Before-and-after change records
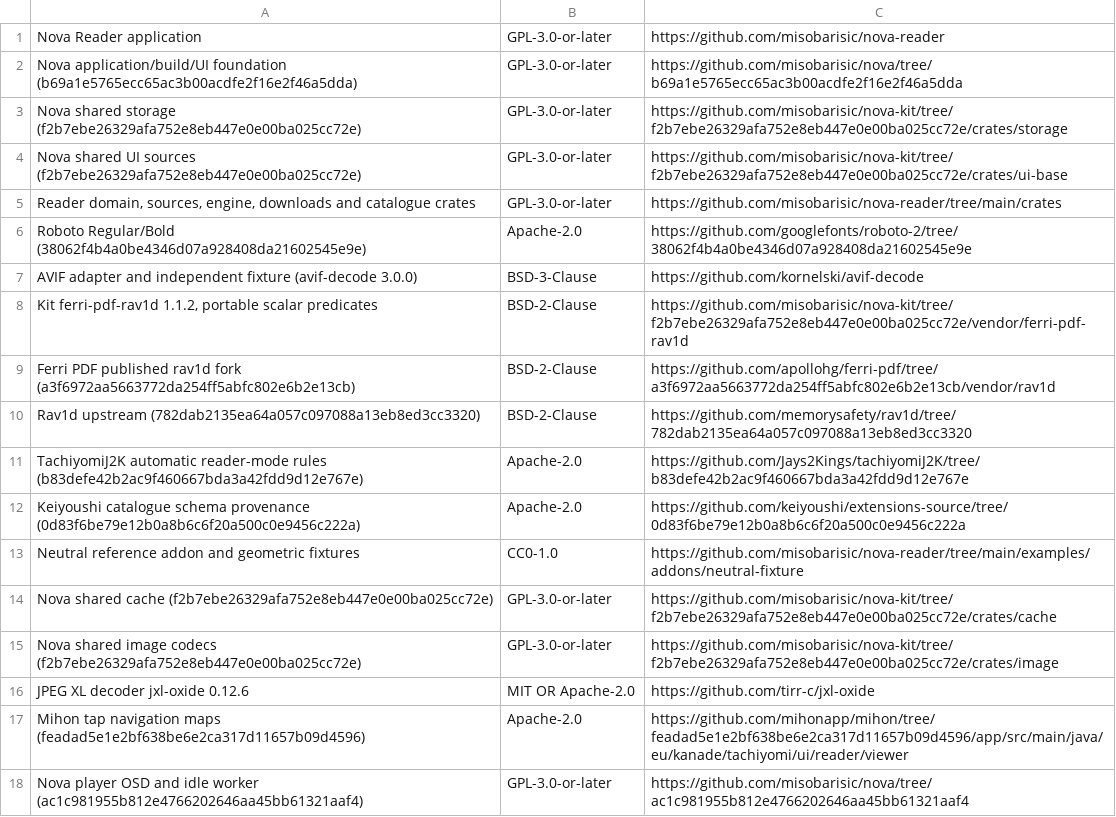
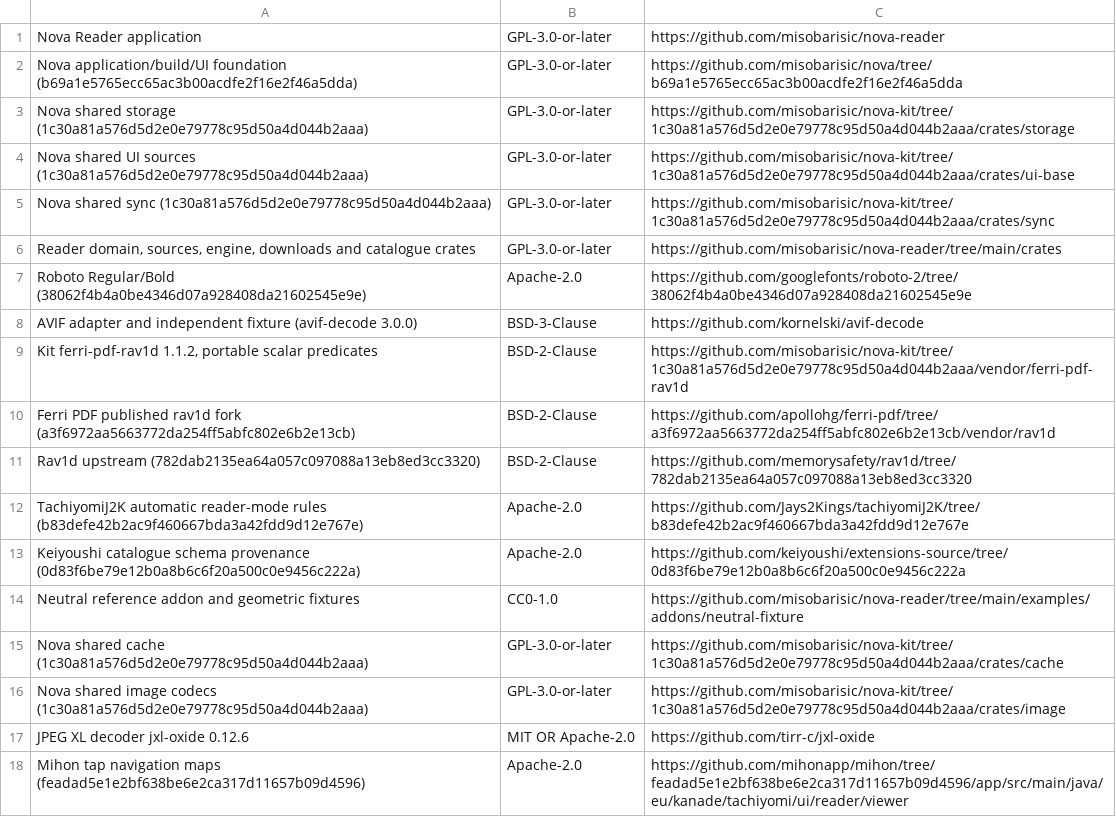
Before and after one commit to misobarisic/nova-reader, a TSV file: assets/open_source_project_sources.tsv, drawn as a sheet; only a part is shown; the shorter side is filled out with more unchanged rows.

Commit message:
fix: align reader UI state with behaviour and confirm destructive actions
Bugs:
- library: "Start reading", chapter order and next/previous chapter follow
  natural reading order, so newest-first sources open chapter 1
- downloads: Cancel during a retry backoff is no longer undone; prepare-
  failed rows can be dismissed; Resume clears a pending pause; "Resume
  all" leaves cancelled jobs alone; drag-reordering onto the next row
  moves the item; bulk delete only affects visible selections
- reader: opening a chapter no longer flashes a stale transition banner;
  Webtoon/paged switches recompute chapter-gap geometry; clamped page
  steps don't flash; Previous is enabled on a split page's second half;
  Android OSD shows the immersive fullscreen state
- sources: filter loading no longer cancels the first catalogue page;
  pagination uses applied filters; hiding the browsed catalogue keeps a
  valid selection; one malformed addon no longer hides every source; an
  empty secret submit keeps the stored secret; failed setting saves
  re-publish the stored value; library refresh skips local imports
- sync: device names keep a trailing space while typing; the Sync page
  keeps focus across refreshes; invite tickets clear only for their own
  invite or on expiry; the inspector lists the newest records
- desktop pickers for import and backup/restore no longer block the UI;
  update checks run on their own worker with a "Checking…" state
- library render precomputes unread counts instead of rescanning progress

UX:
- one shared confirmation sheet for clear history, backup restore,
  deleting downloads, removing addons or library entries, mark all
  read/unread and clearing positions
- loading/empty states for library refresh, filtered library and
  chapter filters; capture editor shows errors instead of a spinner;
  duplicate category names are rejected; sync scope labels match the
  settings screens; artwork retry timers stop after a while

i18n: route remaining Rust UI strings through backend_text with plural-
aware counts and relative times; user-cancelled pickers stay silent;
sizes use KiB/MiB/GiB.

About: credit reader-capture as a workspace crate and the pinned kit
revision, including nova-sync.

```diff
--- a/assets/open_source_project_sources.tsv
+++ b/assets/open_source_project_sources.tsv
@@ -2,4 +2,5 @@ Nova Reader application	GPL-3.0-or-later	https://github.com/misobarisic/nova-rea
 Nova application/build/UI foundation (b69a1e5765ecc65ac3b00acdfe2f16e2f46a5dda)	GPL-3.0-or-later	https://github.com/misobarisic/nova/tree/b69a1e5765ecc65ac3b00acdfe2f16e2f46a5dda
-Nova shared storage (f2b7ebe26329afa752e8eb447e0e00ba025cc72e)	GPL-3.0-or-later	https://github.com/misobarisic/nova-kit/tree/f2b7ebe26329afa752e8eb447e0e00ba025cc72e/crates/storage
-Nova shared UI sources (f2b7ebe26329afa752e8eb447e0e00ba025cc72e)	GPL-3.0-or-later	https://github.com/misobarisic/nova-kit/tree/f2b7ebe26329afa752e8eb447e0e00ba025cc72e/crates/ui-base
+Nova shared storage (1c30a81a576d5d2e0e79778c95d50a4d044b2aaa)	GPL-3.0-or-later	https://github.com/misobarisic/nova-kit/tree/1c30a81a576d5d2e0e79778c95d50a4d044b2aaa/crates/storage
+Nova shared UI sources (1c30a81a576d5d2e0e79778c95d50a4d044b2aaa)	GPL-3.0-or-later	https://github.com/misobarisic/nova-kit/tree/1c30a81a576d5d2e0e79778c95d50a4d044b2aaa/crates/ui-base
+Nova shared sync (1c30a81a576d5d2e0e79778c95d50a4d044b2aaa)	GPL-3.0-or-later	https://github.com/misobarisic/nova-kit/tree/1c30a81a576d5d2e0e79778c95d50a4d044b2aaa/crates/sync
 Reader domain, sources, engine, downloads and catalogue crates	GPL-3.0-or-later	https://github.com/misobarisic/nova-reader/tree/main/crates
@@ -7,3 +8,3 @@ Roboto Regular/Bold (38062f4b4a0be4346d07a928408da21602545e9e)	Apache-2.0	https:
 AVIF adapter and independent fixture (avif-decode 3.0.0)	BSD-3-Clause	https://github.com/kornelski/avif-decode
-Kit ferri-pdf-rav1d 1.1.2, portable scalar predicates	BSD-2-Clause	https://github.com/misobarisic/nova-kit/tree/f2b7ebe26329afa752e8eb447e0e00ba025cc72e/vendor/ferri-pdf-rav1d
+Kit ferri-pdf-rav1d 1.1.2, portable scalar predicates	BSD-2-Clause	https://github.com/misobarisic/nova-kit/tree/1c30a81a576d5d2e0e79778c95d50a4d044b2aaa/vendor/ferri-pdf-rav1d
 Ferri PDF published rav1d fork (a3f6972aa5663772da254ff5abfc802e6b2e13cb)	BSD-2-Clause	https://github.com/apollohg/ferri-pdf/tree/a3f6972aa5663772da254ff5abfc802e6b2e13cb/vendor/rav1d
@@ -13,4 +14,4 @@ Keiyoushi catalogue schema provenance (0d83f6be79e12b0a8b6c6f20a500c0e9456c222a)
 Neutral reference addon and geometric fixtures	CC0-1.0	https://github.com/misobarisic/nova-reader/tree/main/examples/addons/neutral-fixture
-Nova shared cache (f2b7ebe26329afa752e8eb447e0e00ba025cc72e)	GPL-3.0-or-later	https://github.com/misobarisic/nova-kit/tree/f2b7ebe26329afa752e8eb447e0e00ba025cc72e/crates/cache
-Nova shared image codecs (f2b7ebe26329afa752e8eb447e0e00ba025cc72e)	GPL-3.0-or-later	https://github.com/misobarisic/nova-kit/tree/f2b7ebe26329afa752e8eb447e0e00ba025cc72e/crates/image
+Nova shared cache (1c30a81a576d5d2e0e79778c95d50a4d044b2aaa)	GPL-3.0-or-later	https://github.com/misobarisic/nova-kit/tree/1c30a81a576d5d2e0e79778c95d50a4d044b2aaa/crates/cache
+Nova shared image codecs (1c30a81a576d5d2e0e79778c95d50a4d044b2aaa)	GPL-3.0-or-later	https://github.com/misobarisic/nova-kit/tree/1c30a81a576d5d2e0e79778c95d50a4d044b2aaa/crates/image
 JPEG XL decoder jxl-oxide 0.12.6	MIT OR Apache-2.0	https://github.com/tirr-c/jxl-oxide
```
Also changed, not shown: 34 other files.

Work order.
Search the entries for the string "cancelled" and collect each line that has it.

Task answer.
  all" leaves cancelled jobs alone; drag-reordering onto the next row
aware counts and relative times; user-cancelled pickers stay silent;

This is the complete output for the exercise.